Experiencing the Outdoors Can Improve Your Health
It turns out “the outdoors are good for you” according to National Park Service Director, Jonathan Jarvis. Of course, this is something that outdoorsman have known for quite some time. However, this knowledge has just recently started a moment in parks of all sizes across the U.S. including U.S. National Parks. The U.S. National Park Service is getting behind this movement with its national “Healthy Parks Healthy People” campaign set to kickoff October 30th at the APHA’s 139th Annual Meeting in Washington, D.C. Jarvis, who is scheduled to be the keynote speaker at this event, shared his thoughts on this promotion in an interview with Teddi Dineley Johnson in association with The Nation’s Health.
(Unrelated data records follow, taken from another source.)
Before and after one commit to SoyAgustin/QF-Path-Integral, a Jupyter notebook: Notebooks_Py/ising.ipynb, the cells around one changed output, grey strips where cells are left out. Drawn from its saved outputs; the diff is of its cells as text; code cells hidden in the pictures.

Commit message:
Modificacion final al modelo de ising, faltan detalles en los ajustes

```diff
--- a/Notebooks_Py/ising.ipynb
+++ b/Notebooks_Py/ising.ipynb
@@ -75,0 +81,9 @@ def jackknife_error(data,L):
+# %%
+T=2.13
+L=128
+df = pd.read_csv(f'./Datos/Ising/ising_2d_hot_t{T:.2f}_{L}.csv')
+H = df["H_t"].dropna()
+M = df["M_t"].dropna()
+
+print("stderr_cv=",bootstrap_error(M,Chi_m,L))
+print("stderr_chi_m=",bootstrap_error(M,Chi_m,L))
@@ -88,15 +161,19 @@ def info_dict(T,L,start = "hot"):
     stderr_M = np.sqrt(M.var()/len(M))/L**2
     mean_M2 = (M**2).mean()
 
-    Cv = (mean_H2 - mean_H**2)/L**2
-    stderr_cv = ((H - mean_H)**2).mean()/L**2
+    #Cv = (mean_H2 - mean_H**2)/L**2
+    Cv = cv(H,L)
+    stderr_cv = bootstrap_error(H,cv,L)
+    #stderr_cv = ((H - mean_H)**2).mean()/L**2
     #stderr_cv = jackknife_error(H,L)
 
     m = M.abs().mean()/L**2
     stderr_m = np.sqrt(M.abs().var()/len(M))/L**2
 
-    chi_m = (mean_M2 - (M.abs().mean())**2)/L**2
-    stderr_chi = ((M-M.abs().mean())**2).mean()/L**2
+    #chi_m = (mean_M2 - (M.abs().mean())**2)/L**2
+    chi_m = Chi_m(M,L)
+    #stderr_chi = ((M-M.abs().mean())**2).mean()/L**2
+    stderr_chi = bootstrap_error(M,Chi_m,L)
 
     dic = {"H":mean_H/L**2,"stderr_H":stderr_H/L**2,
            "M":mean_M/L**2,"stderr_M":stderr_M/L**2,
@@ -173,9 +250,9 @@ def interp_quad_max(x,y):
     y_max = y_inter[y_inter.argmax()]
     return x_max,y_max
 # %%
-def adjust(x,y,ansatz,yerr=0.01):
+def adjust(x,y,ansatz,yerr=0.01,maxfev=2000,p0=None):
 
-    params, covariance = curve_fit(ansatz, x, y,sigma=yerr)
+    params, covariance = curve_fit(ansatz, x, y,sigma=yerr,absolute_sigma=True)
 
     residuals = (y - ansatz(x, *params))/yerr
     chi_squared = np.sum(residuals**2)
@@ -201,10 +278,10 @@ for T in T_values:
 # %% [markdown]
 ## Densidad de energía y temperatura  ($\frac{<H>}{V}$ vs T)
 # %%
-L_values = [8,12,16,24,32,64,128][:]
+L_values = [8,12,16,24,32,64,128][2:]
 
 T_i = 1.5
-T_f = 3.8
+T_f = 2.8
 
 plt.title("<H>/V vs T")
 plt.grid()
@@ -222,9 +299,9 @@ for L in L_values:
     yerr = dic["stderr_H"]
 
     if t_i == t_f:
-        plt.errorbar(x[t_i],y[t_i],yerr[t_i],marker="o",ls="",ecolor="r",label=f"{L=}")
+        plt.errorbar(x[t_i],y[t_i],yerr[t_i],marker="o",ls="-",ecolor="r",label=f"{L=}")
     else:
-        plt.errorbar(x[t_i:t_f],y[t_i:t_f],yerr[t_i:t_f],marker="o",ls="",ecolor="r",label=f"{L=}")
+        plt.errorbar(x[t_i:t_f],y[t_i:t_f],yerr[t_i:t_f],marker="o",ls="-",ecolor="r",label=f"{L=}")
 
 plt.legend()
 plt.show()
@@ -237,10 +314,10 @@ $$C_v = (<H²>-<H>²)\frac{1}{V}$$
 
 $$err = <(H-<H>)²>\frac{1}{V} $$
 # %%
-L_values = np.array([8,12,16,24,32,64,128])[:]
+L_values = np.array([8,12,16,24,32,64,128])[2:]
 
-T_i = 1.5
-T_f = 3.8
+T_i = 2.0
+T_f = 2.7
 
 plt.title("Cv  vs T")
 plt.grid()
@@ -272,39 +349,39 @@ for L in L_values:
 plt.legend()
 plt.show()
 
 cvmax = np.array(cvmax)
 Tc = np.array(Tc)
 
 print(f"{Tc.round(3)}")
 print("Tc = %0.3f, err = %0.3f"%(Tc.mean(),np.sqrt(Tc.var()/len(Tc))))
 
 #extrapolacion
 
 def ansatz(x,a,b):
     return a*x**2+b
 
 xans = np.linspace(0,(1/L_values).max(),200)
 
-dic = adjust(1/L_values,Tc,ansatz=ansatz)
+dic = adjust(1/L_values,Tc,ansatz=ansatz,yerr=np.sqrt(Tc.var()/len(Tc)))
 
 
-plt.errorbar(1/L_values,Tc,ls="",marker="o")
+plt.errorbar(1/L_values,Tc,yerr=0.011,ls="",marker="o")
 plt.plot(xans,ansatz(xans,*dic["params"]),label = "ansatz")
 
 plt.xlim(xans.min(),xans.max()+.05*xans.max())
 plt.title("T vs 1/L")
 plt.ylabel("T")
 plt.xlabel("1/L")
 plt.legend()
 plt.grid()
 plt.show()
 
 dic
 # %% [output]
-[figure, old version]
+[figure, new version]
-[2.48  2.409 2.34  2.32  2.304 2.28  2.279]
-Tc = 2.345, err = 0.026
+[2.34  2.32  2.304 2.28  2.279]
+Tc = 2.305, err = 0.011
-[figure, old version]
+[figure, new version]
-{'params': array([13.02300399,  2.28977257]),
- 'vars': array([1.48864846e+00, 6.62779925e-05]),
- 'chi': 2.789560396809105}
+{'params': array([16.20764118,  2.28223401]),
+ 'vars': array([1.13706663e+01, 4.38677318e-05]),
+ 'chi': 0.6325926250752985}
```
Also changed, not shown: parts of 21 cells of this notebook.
Jarvis provided more insight into the thoughts of the U.S. National Park Service as he revealed three key reasons for the organization’s involvement in this promotion. He stated that Americans look to the National Park Service as an iconic gauge of the care that our outdoor environments are receiving. Therefore, the efforts behind the “Healthy Parks Healthy People” help people feel that their parks are being taken care of, they are more apt to plan a visit or vacation to one or more of the parks. Secondly, we know that our environment – including the air quality, water quality, pollution, etc – is directly linked to human health. If our parks’ natural environment are taken care of, this will directly affect human health, and will hopefully start a trend that will trickle down to local parks and even our own backyards. Lastly, the single most important factor Jarvis sited in how healthy parks result is healthy people is that citizens must actively participate in experiencing the great outdoors in order to maximize the health benefits from our environment.
Parks across the nation are getting on board with this movement. Some parks are planning and coordinating special activities and inviting citizens to come out and participate in the park activities. Jarvis stated, “Badlands National Park has a program called Walking the Badlands, where local fourth-graders come out and make healthy choices.” Additionally, Muir Woods National Monument in California has started a movement by asking its food vendors to only serve food grown organically. With such mainstream parks getting behind this movement, the hope is that smaller, local parks will be inspired to get on board with this movement in their own creative ways.
Whether you enjoy RVing, tent camping, hiking, fishing or any other outdoor activity, you should always keep in mind that such activities are good for your health. So don’t feel guilty for taking off one afternoon to enjoy the outdoors. After all, it just may result in your staying on this earth to enjoy its beautiful environment for just a little while longer.
To find a U.S. National Park close to you, visit http://www.nps.gov.